RNC, Trump Campaign Outperforming 2012 Ground Game

A sign is posted outside an early voting site at Downtown Summerlin on October 26, 2016 in Las Vegas, Nevada.
Ethan Miller/Getty Images
Washington, DC

The Republican National Committee (RNC) and 2016 Republican nominee Donald Trump’s campaign are bragging to reporters about their ground game efforts and early voter turnout in several key battleground states.

Trump’s Deputy Campaign Manager David Bossie says the RNC and the Trump campaign have been working closely together on every aspect of voter turnout, describing the joint effort as an “incredible team working together.”

RNC Political Director Chris Carr also joined the media call, telling reporters the RNC is “encouraged” about the process on early voter turnout.

“We surpassed the number of door knocks this cycle,” Carr touted, noting that in 2012, the RNC knocked on 11.5 million doors, but during the 2016 cycle, they have hit 12 million doors.

In Maricopa County, Arizona — the largest county in Arizona — Republicans hold a seven percent lead on early voter turnout.

In Iowa, Republicans are participating in more absentee and early voting this election cycle. According to Carr, Republicans’ absentee and early voter turnout is 1.2 percent higher than in 2012, while the Democrats are behind their 2012 mark by 1.4 percent.

“Also, in the Omaha media market, Republican women are voting early, in greater numbers, than the Democrat women, 49 percent to 32 percent,” he added.

Carr also noted that in North Carolina, Republicans have extended the lead on absentee ballots returned, 41 percent to 33 percent.

Regarding the battleground state of Florida, Republicans have improved early voting numbers compared to 2012.

During the first four days of early voting in 2012, Democrats led Republicans by 115,000 early votes, but in 2016, Republicans are only trailing Democrats by 38,000 early votes. “So, Republicans are out performing our 2012 turnout by 10 percent, while Democrats are underperforming by eight percent,” Car explained.
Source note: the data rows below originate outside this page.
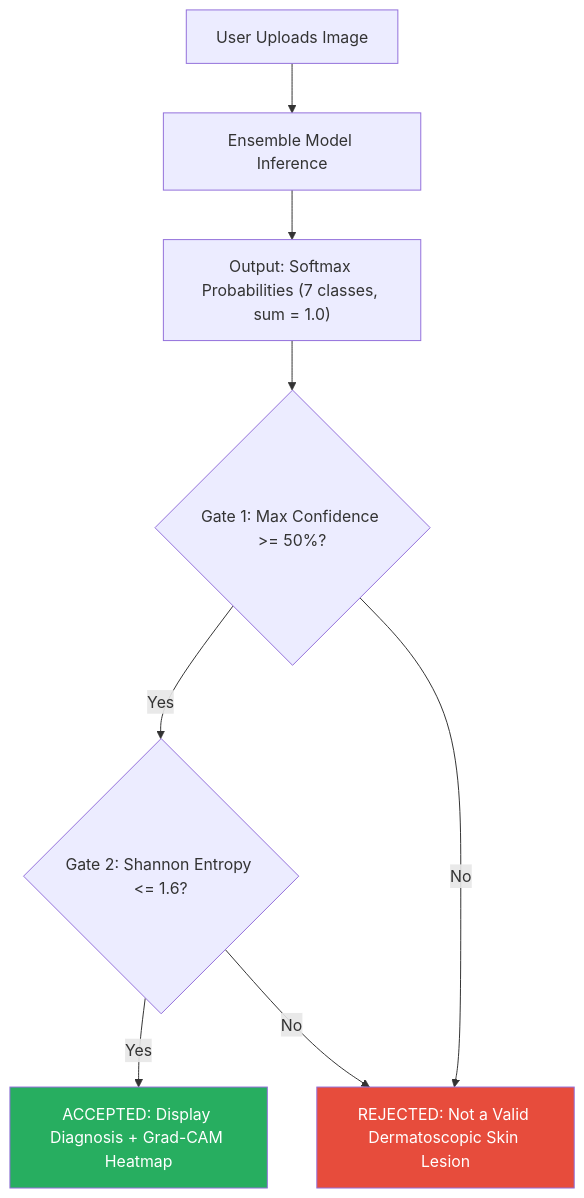
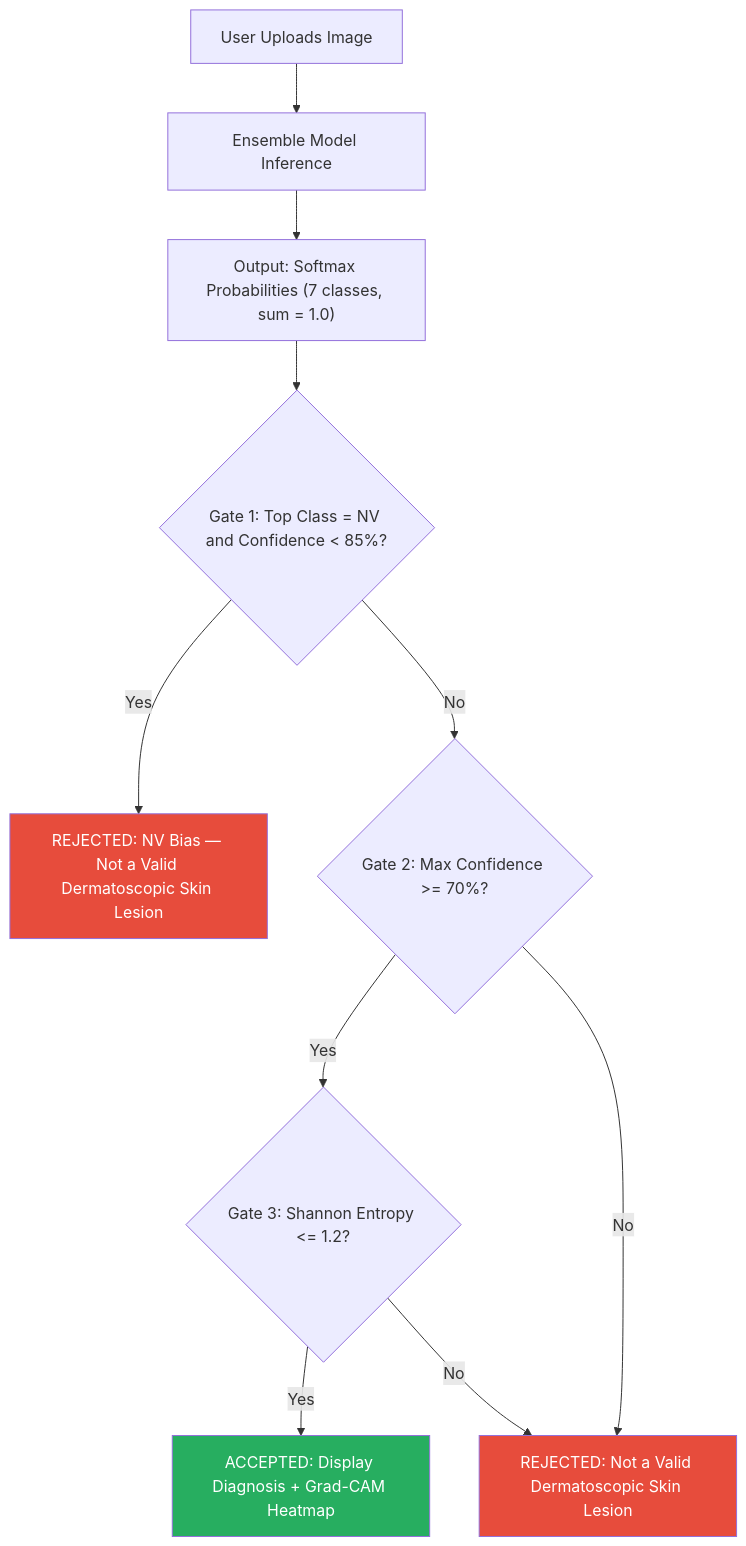
Before and after one commit to Tony-Stone-Code/gradcam-derm-ai-triage: the fifth of 5 diagrams in docs/MODELS_AND_ARCHITECTURE.md, drawn with Mermaid. The commit also changed other lines of this file and 10 other files, not shown here.

````diff
--- a/docs/MODELS_AND_ARCHITECTURE.md
+++ b/docs/MODELS_AND_ARCHITECTURE.md
@@ -132,15 +132,19 @@
 ```mermaid
 graph TD
     Input["User Uploads Image"] --> Inference["Ensemble Model Inference"]
     Inference --> Probs["Output: Softmax Probabilities (7 classes, sum = 1.0)"]
-    Probs --> Gate1{"Gate 1: Max Confidence >= 50%?"}
+    Probs --> Gate3{"Gate 1: Top Class = NV and Confidence < 85%?"}
 
-    Gate1 -->|Yes| Gate2{"Gate 2: Shannon Entropy <= 1.6?"}
-    Gate1 -->|No| Reject["REJECTED: Not a Valid Dermatoscopic Skin Lesion"]
+    Gate3 -->|Yes| Reject["REJECTED: NV Bias — Not a Valid Dermatoscopic Skin Lesion"]
+    Gate3 -->|No| Gate1{"Gate 2: Max Confidence >= 70%?"}
+
+    Gate1 -->|Yes| Gate2{"Gate 3: Shannon Entropy <= 1.2?"}
+    Gate1 -->|No| Reject2["REJECTED: Not a Valid Dermatoscopic Skin Lesion"]
 
     Gate2 -->|Yes| Accept["ACCEPTED: Display Diagnosis + Grad-CAM Heatmap"]
-    Gate2 -->|No| Reject
+    Gate2 -->|No| Reject2
 
     style Reject fill:#e74c3c,color:#ffffff
+    style Reject2 fill:#e74c3c,color:#ffffff
     style Accept fill:#27ae60,color:#ffffff
 ```
````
These numbers from several key states reference the number of registered Republican and registered Democratic voters that are turning out for early voting — not the actual voting results.